* [Activity] With the pictures removed, write out the full listing below exactly.

* [Data to use]
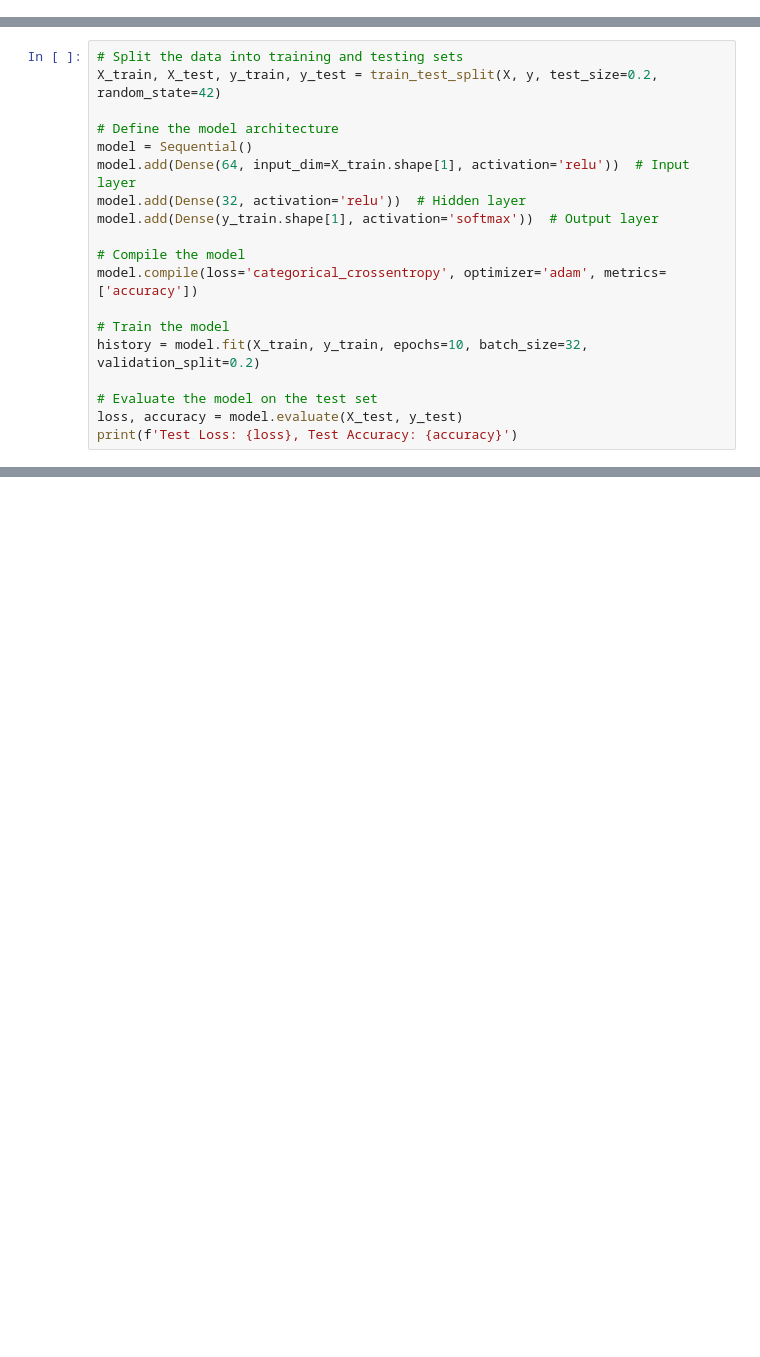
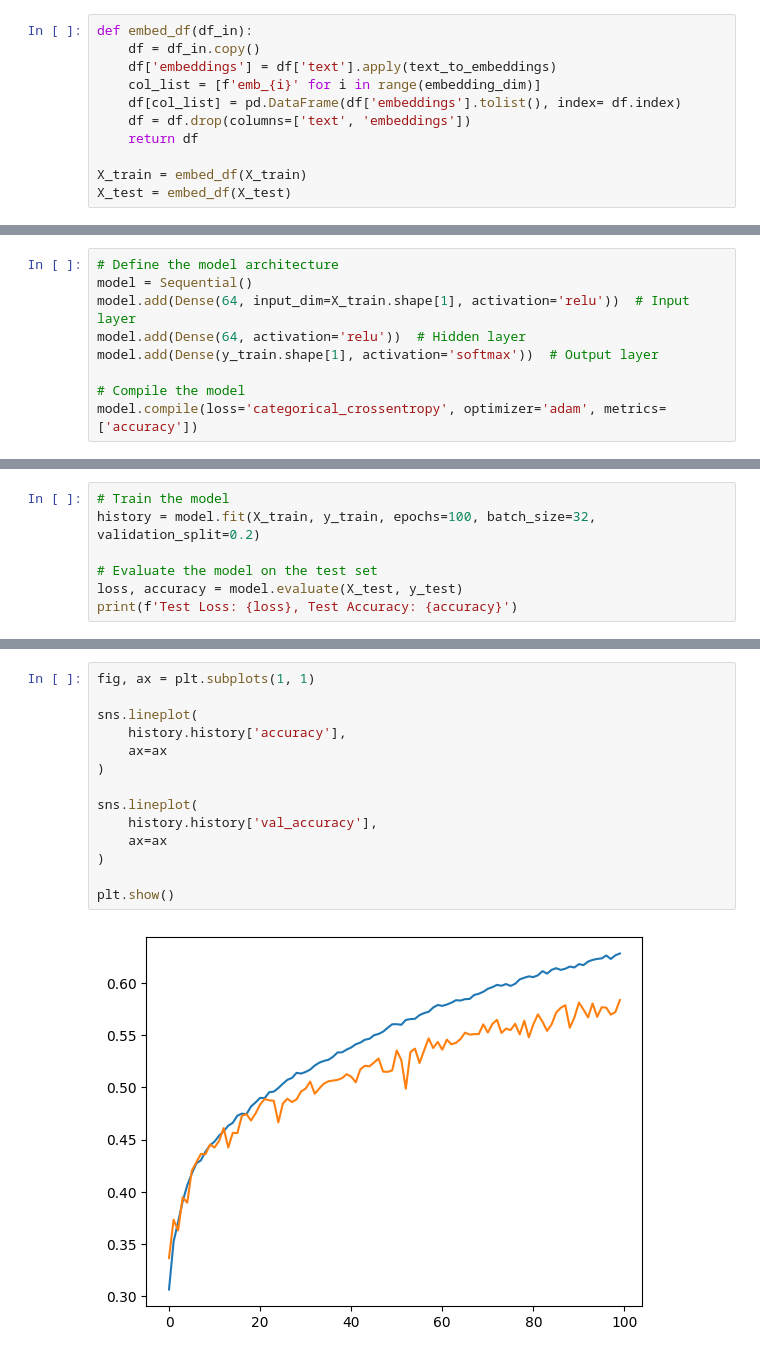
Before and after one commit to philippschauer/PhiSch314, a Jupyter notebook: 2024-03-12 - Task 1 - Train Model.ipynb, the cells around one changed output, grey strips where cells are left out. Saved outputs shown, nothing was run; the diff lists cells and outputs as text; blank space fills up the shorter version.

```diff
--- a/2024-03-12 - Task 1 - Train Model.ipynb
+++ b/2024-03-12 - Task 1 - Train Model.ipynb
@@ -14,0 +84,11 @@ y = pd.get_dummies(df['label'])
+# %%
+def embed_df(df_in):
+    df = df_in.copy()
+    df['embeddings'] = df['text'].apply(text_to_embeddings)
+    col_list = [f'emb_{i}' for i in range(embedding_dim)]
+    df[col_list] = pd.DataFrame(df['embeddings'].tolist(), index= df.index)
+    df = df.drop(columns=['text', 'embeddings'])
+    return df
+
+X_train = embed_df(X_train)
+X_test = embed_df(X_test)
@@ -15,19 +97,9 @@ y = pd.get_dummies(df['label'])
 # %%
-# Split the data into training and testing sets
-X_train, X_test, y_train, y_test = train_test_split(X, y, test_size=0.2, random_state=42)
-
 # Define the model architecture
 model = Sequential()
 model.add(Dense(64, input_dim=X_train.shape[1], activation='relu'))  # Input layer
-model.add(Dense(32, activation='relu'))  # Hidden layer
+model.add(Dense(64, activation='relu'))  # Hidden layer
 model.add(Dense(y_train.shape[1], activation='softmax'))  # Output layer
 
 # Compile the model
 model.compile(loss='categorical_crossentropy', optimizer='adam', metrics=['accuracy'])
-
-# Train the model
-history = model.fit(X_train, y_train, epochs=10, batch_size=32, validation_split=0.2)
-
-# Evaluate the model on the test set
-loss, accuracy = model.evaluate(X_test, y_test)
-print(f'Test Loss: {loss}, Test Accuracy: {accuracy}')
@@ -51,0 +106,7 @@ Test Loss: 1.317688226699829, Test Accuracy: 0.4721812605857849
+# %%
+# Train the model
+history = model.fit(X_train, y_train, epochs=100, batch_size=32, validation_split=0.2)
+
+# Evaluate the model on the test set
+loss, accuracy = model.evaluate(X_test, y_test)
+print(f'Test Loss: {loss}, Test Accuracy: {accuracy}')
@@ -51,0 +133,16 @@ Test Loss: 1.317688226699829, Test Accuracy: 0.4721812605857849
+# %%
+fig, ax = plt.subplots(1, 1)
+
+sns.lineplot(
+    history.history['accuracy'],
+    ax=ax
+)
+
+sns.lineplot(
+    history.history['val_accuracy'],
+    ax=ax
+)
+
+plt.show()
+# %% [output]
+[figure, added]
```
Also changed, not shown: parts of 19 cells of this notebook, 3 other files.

* [Your response]
Before and after one commit to philippschauer/PhiSch314, a Jupyter notebook: 2024-03-12 - Task 1 - Train Model.ipynb, the cells around one changed output, grey strips where cells are left out. Saved outputs shown, nothing was run; the diff lists cells and outputs as text; blank space fills up the shorter version.

```diff
--- a/2024-03-12 - Task 1 - Train Model.ipynb
+++ b/2024-03-12 - Task 1 - Train Model.ipynb
@@ -14,0 +84,11 @@ y = pd.get_dummies(df['label'])
+# %%
+def embed_df(df_in):
+    df = df_in.copy()
+    df['embeddings'] = df['text'].apply(text_to_embeddings)
+    col_list = [f'emb_{i}' for i in range(embedding_dim)]
+    df[col_list] = pd.DataFrame(df['embeddings'].tolist(), index= df.index)
+    df = df.drop(columns=['text', 'embeddings'])
+    return df
+
+X_train = embed_df(X_train)
+X_test = embed_df(X_test)
@@ -15,19 +97,9 @@ y = pd.get_dummies(df['label'])
 # %%
-# Split the data into training and testing sets
-X_train, X_test, y_train, y_test = train_test_split(X, y, test_size=0.2, random_state=42)
-
 # Define the model architecture
 model = Sequential()
 model.add(Dense(64, input_dim=X_train.shape[1], activation='relu'))  # Input layer
-model.add(Dense(32, activation='relu'))  # Hidden layer
+model.add(Dense(64, activation='relu'))  # Hidden layer
 model.add(Dense(y_train.shape[1], activation='softmax'))  # Output layer
 
 # Compile the model
 model.compile(loss='categorical_crossentropy', optimizer='adam', metrics=['accuracy'])
-
-# Train the model
-history = model.fit(X_train, y_train, epochs=10, batch_size=32, validation_split=0.2)
-
-# Evaluate the model on the test set
-loss, accuracy = model.evaluate(X_test, y_test)
-print(f'Test Loss: {loss}, Test Accuracy: {accuracy}')
@@ -51,0 +106,7 @@ Test Loss: 1.317688226699829, Test Accuracy: 0.4721812605857849
+# %%
+# Train the model
+history = model.fit(X_train, y_train, epochs=100, batch_size=32, validation_split=0.2)
+
+# Evaluate the model on the test set
+loss, accuracy = model.evaluate(X_test, y_test)
+print(f'Test Loss: {loss}, Test Accuracy: {accuracy}')
@@ -51,0 +133,16 @@ Test Loss: 1.317688226699829, Test Accuracy: 0.4721812605857849
+# %%
+fig, ax = plt.subplots(1, 1)
+
+sns.lineplot(
+    history.history['accuracy'],
+    ax=ax
+)
+
+sns.lineplot(
+    history.history['val_accuracy'],
+    ax=ax
+)
+
+plt.show()
+# %% [output]
+[figure, added]
```
Also changed, not shown: parts of 19 cells of this notebook, 3 other files.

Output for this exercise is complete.